(Dataset records)
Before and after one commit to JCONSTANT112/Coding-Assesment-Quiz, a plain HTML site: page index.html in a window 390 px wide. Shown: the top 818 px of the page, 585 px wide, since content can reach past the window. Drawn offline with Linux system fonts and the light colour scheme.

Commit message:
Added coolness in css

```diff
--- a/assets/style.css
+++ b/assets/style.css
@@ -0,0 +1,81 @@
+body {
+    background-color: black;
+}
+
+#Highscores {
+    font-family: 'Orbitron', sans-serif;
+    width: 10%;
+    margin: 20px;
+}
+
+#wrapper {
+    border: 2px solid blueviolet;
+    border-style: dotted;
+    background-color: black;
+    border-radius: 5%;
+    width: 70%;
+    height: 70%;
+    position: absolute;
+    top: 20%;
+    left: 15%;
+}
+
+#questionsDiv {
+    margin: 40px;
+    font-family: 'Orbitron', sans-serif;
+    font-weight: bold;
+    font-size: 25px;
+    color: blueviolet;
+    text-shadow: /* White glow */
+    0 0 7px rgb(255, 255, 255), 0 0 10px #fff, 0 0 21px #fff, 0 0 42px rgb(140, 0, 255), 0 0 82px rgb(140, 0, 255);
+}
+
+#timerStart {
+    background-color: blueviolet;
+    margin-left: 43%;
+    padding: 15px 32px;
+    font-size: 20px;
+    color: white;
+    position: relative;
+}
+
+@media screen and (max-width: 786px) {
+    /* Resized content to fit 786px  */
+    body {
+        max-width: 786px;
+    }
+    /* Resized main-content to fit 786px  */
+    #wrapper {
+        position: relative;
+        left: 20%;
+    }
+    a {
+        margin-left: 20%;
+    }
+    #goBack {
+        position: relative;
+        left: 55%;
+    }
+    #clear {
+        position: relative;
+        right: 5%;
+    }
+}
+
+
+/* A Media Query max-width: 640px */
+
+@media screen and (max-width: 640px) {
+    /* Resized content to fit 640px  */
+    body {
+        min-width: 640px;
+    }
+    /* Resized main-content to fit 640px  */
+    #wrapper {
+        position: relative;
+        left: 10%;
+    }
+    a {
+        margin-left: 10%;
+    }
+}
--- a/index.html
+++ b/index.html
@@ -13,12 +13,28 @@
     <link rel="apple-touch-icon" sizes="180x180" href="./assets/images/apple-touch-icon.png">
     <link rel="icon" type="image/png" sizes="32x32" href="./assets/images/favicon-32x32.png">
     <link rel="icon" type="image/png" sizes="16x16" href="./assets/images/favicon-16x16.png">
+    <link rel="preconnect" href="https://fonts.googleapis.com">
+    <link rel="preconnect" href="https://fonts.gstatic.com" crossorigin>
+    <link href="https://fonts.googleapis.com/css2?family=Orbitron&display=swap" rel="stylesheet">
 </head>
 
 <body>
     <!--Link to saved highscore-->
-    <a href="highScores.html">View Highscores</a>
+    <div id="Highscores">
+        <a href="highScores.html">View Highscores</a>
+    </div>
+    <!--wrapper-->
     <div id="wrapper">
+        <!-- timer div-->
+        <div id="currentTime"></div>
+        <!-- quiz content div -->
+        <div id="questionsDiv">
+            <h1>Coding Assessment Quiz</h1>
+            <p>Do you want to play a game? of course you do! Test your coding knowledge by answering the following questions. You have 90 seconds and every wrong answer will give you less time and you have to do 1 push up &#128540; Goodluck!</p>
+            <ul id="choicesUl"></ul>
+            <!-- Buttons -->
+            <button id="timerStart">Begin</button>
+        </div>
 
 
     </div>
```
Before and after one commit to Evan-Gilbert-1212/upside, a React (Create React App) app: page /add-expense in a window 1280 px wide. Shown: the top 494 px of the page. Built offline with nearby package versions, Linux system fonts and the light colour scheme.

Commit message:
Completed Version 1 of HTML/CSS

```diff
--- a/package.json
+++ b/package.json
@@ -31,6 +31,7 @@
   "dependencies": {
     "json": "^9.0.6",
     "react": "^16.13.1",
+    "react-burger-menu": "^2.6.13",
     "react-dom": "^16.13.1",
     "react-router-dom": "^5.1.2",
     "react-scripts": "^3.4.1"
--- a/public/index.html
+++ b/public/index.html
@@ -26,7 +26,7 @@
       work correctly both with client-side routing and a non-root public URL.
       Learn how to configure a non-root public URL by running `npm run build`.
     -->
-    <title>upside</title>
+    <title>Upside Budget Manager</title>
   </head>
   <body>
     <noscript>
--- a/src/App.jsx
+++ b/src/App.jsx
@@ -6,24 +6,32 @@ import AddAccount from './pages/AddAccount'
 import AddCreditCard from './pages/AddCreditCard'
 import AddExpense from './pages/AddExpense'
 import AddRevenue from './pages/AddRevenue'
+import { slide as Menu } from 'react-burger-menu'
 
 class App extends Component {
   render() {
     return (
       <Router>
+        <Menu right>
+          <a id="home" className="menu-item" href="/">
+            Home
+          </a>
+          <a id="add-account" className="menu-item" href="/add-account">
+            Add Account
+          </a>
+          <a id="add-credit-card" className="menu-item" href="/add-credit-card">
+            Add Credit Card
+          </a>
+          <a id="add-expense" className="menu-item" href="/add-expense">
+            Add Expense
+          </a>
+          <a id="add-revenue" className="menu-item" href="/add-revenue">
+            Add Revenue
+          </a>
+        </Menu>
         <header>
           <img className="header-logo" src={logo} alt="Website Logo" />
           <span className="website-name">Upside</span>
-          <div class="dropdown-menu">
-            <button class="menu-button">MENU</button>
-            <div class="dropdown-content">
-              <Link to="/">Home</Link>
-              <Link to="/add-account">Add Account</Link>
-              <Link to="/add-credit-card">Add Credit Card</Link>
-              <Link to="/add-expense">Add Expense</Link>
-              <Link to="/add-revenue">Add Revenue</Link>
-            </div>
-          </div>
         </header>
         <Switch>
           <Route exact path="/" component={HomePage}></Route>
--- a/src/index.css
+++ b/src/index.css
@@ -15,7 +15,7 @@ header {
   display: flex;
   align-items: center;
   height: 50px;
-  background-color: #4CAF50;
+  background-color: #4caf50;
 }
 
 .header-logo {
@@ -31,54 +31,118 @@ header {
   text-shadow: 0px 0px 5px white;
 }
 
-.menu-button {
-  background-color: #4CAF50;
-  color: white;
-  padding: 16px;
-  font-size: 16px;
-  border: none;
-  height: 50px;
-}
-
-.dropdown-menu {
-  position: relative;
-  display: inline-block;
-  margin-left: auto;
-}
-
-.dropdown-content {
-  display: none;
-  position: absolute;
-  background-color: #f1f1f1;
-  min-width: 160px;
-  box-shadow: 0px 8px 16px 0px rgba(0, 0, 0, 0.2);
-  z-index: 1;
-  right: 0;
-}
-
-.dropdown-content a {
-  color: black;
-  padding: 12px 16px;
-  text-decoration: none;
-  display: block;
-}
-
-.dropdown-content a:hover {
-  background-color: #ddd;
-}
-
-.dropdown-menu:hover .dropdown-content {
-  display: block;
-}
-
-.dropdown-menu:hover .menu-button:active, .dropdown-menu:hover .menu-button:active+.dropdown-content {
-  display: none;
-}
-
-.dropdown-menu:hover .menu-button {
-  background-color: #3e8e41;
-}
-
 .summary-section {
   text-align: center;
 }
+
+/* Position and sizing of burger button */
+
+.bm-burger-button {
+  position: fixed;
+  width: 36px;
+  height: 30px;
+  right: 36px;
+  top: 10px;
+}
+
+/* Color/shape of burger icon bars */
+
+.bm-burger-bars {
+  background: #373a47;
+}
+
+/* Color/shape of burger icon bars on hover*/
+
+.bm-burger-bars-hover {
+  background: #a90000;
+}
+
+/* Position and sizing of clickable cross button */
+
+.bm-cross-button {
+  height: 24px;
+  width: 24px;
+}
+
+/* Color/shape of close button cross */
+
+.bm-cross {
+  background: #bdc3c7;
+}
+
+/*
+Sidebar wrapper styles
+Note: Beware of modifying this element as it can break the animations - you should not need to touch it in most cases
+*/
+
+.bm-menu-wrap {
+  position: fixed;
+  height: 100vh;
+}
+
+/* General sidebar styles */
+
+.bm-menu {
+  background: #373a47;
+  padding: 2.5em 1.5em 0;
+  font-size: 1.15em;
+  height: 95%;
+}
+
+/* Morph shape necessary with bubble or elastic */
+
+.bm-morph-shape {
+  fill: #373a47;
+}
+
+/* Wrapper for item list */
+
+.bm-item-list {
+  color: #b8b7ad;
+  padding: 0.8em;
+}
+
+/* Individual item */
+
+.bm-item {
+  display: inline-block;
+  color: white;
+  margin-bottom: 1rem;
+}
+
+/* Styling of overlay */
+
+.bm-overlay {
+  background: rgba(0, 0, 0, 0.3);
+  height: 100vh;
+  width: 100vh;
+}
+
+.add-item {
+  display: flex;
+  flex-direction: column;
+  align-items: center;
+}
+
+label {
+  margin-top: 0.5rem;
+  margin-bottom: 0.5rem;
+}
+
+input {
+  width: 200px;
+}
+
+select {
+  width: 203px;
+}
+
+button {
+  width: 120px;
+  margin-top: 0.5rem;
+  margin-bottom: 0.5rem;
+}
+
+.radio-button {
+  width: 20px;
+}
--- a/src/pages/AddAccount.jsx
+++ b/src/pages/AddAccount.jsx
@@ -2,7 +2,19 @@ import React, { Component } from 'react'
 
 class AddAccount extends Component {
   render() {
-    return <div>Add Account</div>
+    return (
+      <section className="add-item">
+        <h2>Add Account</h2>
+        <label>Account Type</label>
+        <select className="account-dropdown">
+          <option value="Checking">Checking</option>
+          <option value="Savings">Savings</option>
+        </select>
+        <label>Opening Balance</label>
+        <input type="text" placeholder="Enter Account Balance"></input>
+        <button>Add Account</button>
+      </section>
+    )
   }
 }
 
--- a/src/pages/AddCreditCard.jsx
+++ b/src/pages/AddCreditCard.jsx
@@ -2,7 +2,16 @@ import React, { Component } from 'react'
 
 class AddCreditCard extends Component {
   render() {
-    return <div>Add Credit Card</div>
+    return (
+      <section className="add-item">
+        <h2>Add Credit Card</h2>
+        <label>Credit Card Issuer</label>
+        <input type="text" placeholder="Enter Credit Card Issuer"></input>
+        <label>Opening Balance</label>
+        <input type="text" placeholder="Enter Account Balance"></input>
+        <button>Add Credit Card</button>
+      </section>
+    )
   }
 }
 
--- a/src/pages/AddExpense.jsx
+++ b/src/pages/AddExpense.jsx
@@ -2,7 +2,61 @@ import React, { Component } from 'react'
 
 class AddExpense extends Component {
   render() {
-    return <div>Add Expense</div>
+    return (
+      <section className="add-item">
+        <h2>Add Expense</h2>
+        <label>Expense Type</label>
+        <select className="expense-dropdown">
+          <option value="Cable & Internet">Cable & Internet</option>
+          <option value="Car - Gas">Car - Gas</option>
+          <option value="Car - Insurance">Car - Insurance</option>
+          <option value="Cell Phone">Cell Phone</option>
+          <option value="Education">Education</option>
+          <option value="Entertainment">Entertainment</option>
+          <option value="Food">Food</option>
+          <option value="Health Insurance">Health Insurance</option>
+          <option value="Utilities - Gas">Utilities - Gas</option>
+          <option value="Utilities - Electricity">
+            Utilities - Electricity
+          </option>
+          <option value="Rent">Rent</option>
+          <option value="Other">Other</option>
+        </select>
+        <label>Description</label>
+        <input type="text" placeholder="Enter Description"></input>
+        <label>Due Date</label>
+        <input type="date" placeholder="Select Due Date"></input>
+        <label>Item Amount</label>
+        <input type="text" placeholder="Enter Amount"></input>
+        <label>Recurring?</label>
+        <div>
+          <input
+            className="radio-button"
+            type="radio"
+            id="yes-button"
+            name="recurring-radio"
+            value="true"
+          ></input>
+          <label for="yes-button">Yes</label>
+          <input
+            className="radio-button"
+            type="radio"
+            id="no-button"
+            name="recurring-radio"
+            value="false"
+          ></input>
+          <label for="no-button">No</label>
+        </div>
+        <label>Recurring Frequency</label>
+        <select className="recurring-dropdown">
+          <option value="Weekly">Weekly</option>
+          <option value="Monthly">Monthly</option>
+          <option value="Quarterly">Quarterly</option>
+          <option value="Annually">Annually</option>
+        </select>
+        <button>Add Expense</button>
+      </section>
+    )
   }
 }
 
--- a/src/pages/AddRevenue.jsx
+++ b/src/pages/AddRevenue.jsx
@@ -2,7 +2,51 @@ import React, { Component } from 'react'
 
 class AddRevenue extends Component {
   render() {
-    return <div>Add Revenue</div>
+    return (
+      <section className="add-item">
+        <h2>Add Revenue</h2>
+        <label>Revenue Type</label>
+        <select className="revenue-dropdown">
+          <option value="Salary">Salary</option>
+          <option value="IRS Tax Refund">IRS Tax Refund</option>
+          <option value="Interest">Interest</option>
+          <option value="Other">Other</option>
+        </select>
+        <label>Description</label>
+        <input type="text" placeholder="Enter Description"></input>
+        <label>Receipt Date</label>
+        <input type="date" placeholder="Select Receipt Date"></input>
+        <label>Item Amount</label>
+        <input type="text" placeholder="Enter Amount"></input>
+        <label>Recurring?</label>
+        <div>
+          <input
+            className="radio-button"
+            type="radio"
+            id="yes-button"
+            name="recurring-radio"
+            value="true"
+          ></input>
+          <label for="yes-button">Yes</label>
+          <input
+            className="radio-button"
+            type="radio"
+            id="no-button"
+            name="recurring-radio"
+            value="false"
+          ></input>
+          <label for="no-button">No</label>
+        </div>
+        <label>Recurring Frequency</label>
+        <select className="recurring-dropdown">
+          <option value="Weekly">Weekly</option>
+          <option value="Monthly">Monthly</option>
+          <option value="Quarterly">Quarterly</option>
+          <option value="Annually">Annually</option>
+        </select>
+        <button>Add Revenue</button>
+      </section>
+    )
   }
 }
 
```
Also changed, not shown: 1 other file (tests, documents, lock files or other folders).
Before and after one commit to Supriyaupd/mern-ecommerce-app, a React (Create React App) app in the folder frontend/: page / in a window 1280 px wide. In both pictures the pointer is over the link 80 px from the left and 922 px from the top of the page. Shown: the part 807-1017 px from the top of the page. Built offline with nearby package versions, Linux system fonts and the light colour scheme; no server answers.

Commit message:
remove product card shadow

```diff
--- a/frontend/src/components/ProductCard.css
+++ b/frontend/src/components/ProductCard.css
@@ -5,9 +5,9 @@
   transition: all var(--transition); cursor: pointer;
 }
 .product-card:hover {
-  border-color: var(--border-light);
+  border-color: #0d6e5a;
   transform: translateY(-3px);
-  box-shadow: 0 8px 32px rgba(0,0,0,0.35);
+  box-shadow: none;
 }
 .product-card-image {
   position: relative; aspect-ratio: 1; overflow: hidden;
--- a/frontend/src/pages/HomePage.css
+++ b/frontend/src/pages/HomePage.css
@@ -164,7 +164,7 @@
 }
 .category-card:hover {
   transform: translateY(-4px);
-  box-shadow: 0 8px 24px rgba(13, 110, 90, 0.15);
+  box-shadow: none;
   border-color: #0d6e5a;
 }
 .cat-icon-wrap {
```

## Exercise directions:
After identifying the lines above that contain "AddCreditCard", copy each one.

## Output for this task:
 import AddCreditCard from './pages/AddCreditCard'
--- a/src/pages/AddCreditCard.jsx
+++ b/src/pages/AddCreditCard.jsx
 class AddCreditCard extends Component {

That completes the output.